Until the end of the 1990s, Koh Kong was one of the least secure parts of the country. Elements of the Khmer Rouge based in the lower Cardamoms still posed a serious threat to locals and travellers. The area was the scene of intermittent fighting between the government and Democratic Kampuchea forces until 1998.
On 21 April 1984, the Khmer Rouge captured the town of Koh Kong and held it for a night and day. They claimed via Khmer Rouge Radio to have killed 1,107 Vietnamese troops and injured 125 more during the battle. On June 6, 1985 Khmer Rouge troops attacked an outpost near the provincial town. Khmer Rouge Radio reported that they had killed 28 Vietnamese soldiers and injured 34 others. attackedKoh Kong casino with rifles, rocket-propelled grenades and mortars. As late as 1998, the Khmer Rouge were still active in the area. In November of that year, one of the last recorded incidents before the surrender of the remaining Khmer Rouge forces to the government occurred near the international border crossing outside of Koh Kong city. On Monday night at 6.10 p.m. the casino attached to the Koh Kong International Resort was attacked by elements of the Khmer Rouge. One Thai gambler was injured in the attack which involved rocket-propelled grenades, mortars and conventional rifles. The Trat police chief later stated that the attack was prompted by the casino failing to make a protection payment to the rebel group.

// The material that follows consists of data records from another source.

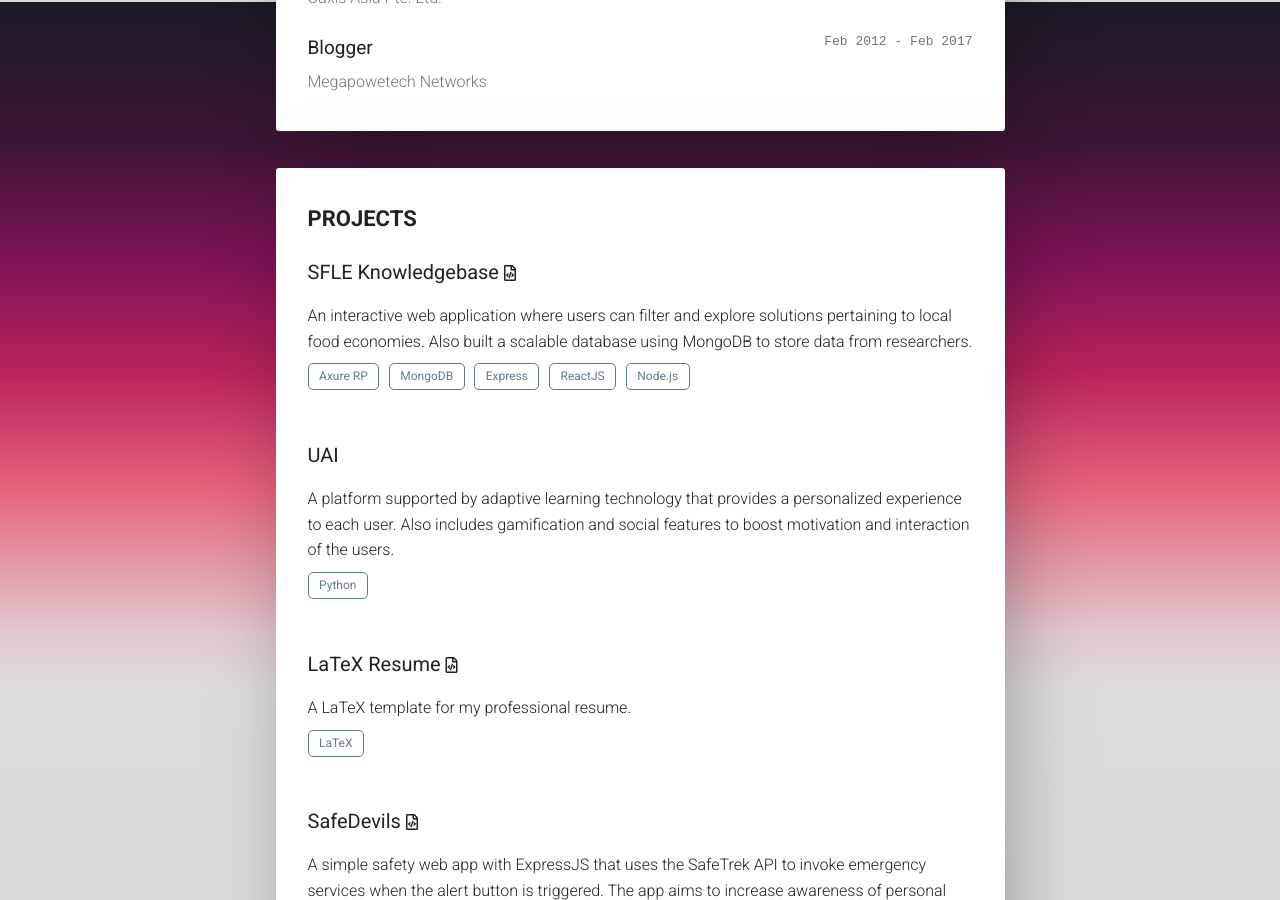
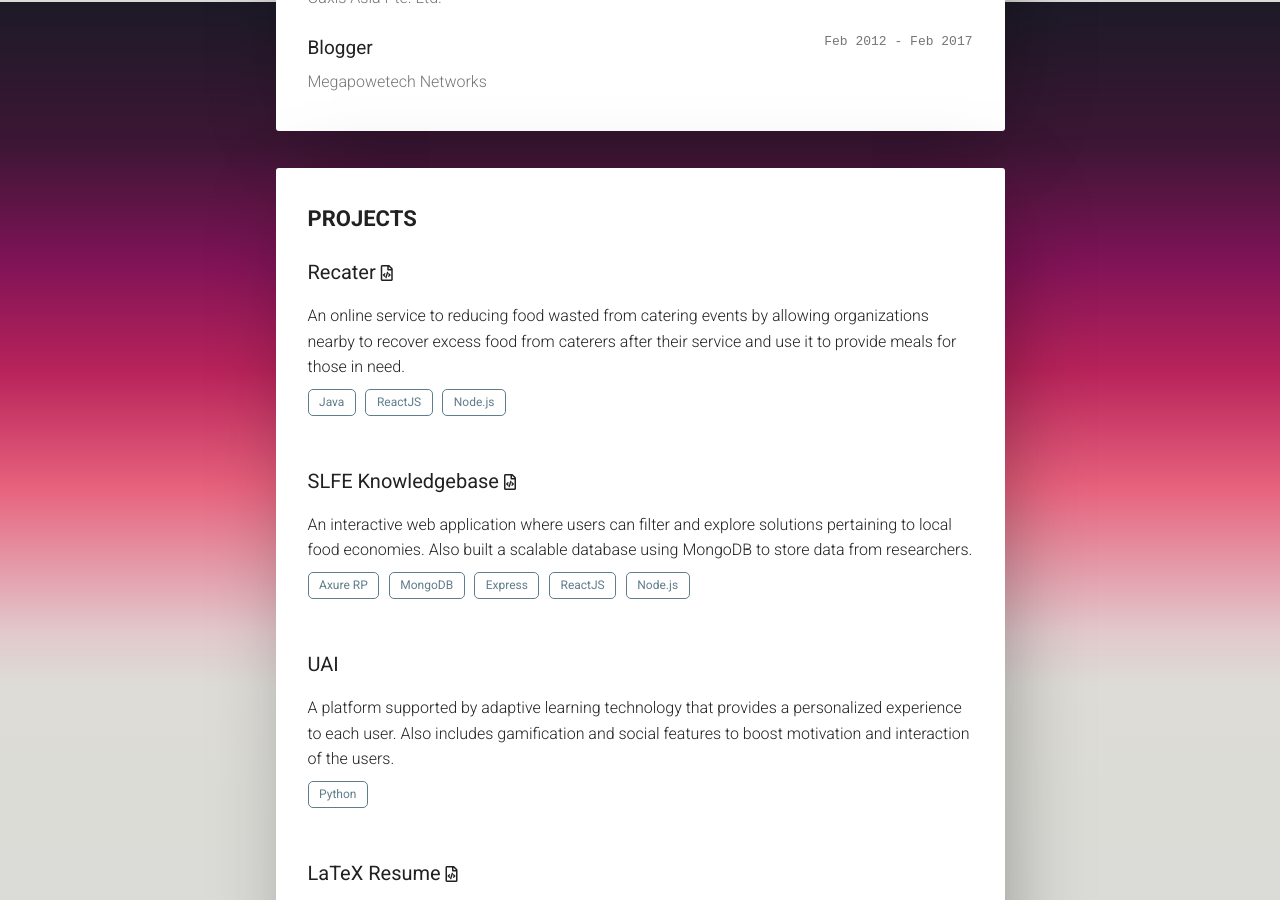
Before and after one commit to dickwyn/v2, a Jekyll site: the page built from index.html, in a window 1280 px wide and 900 px high, scrolled down 2698 px. Built offline with Jekyll 4.4.1, drawn with Linux system fonts in a browser that asks for light colours; nearby versions of some CDN libraries; Markdown is read by kramdown in place of the engine named in the settings; comment, search, counter and statistics services are not loaded.

Commit message:
update project

```diff
--- a/_data/projects.yml
+++ b/_data/projects.yml
@@ -1,6 +1,17 @@
-- name: SFLE Knowledgebase
+- name: Recater
+  description: An online service to reducing food wasted from catering events by allowing organizations nearby to recover excess food from caterers after their service and use it to provide meals for those in need.
+  url: https://github.com/dickwyn/recater
+  repo:
+  tech:
+    - item: Java
+    - item: ReactJS
+    - item: Node.js
+  class: far fa-file-code
+
+
+- name: SLFE Knowledgebase
   description: An interactive web application where users can filter and explore solutions pertaining to local food economies. Also built a scalable database using MongoDB to store data from researchers.
-  url:
+  url: https://github.com/panza8484/capstone-slfe-knowledgebase
   repo:
   tech:
     - item: Axure RP
```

Koh Kong town is located just below the southern end of the Cardamom Mountains. The KahBpow river which runs through the town begins in the Cardamoms and runs down to join the Gulf of Thailand. The town’s relatively remote location, close to the Cardamoms and the Thai border, has made it the centre of an active wildlife smuggling trade. Much wildlife captured in the Central Cardamoms goes to supply the restaurants and fresh markets in Koh Kong town. Wild meat is usually for local consumption but various animals parts, bones, hides etc. are